By Guest Blogger, Robert Randall
Please welcome guest blogger, Robert Randall! Robert lives in beautiful Portland, Oregon. He is a formally trained artist and musician and teaches animation to middle school students in the Portland area. When he’s not creating art or music, Robert can usually be found in his garden and kitchen, cooking up something homegrown and delicious.
Most people don’t have strong feelings one way or the other about apples, but apples and I have had quite the journey over the years. I grew up with apple trees in my backyard, like, a lot of apple trees. In case you are amongst the uninitiated, real fruit producing apple trees take year round work. Growing up, tending to the trees was a family affair. I remember my sister and I would have to pick up the trimmed apple sucker branches in the winter and the rotten fallen apples in the summer. It was hard work for a kid and I can’t say it was much fun.
My mom would make pies and applesauce all summer long, but still most of the apples would end up rotting in a compost pile.

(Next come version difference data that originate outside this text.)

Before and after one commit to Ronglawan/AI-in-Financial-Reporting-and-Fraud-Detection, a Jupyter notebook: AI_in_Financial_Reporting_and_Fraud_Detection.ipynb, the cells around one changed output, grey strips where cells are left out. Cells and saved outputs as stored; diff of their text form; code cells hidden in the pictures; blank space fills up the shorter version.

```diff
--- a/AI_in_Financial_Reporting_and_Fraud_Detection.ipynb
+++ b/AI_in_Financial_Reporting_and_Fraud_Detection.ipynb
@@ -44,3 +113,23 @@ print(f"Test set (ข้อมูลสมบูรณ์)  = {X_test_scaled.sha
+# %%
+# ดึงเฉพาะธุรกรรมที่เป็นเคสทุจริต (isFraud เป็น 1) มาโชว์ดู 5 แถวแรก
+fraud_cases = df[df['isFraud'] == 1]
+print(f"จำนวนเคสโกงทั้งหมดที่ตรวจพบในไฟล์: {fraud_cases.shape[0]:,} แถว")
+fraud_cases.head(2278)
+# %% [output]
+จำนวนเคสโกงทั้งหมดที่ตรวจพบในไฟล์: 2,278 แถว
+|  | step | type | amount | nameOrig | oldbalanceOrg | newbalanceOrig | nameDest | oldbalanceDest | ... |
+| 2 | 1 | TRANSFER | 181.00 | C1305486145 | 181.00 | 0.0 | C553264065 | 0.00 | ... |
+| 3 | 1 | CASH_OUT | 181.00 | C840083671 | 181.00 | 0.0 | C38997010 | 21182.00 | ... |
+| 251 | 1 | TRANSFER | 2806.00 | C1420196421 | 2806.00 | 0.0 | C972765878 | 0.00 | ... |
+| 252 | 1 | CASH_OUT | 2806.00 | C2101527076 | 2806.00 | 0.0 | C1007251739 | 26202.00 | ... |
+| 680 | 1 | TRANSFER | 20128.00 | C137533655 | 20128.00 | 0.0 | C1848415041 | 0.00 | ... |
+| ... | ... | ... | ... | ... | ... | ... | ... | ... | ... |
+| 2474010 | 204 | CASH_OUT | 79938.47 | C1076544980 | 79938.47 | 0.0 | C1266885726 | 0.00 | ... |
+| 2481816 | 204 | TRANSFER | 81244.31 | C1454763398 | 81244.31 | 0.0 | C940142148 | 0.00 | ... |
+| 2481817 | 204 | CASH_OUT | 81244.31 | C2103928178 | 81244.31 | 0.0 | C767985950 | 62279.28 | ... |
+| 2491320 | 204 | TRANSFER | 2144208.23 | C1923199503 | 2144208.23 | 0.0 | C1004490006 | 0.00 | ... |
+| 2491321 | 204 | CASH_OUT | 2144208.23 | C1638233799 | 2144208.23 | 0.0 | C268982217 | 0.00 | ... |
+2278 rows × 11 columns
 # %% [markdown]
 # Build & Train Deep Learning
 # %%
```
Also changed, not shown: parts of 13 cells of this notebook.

We always knew that the apples would ferment and make alcohol. The Yellow Jacket wasps would get very protective of the alcoholic apple pile. After some experimenting with homemade beer in college, I decided to try and take the less pretty apples that would be bound for the compost and make them into hard cider.
First, I gathered 4 big baskets of downed apples as they come into season; my parents have several varieties that overlap slightly in season so I can make blends and single varietals. Then I cut up the apples and run them through a big old-school juicer. Once I’ve collected all the juice in a big stockpot, it’s time to pasteurize it. I heat the raw cider to a temp of 161 degrees then let it cool to room temperature. Once it has cooled its time to put the pasteurized cider into a sterile fermenter and add the yeast.
There are many types of yeast you can find online or at a brewing store; I use dry white wine yeast. Then it’s time to wait, usually around a week depending on your yeast and how sweet your apples are. When the cider has stopped frothing its ready to bottle. I use sterilized, dark brown, flip-top bottles. Finally it’s time for the bottle label. I like to put the year and the variety on each bottle so I can put a couple away and see how they age in years to come.
- Beer Labels • I chose the “Stasbourg” style in Chocolate.